PROMPT: Reproduce the data below in full and exclude every picture.

Edit difference data

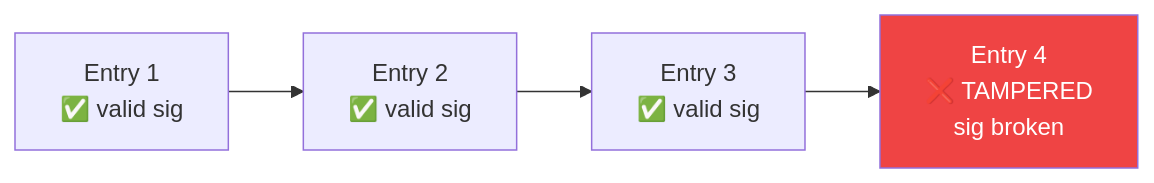
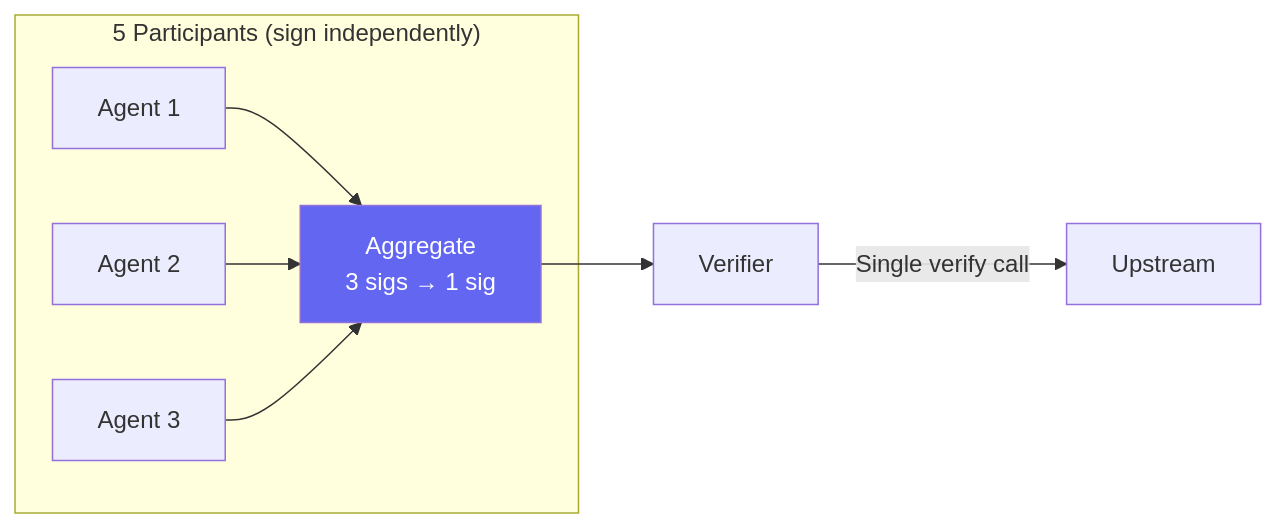
Before and after one commit to IceMasterT/7h3-protocol: the seventh of 8 diagrams in README.md, drawn with Mermaid. The commit also changed other lines of this file, not shown here.

````diff
--- a/README.md
+++ b/README.md
@@ -775,6 +1160,11 @@
 ```mermaid
 flowchart LR
-    E1[Entry 1\n✅ valid sig] --> E2[Entry 2\n✅ valid sig] --> E3[Entry 3\n✅ valid sig]
-    E3 --> E4[Entry 4\n❌ TAMPERED\nsig broken]
-    style E4 fill:#ef4444,color:#fff
+    subgraph "5 Participants (sign independently)"
+        A1[Agent 1] --> Agg
+        A2[Agent 2] --> Agg
+        A3[Agent 3] --> Agg
+    end
+    Agg["Aggregate\n3 sigs → 1 sig"] --> V[Verifier]
+    V -->|Single verify call| Up[Upstream]
+    style Agg fill:#6366f1,color:#fff
 ```
````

ANSWER BELOW:
Before and after one commit to IceMasterT/7h3-protocol: the seventh of 8 diagrams in README.md, drawn with Mermaid. The commit also changed other lines of this file, not shown here.

````diff
--- a/README.md
+++ b/README.md
@@ -775,6 +1160,11 @@
 ```mermaid
 flowchart LR
-    E1[Entry 1\n✅ valid sig] --> E2[Entry 2\n✅ valid sig] --> E3[Entry 3\n✅ valid sig]
-    E3 --> E4[Entry 4\n❌ TAMPERED\nsig broken]
-    style E4 fill:#ef4444,color:#fff
+    subgraph "5 Participants (sign independently)"
+        A1[Agent 1] --> Agg
+        A2[Agent 2] --> Agg
+        A3[Agent 3] --> Agg
+    end
+    Agg["Aggregate\n3 sigs → 1 sig"] --> V[Verifier]
+    V -->|Single verify call| Up[Upstream]
+    style Agg fill:#6366f1,color:#fff
 ```
````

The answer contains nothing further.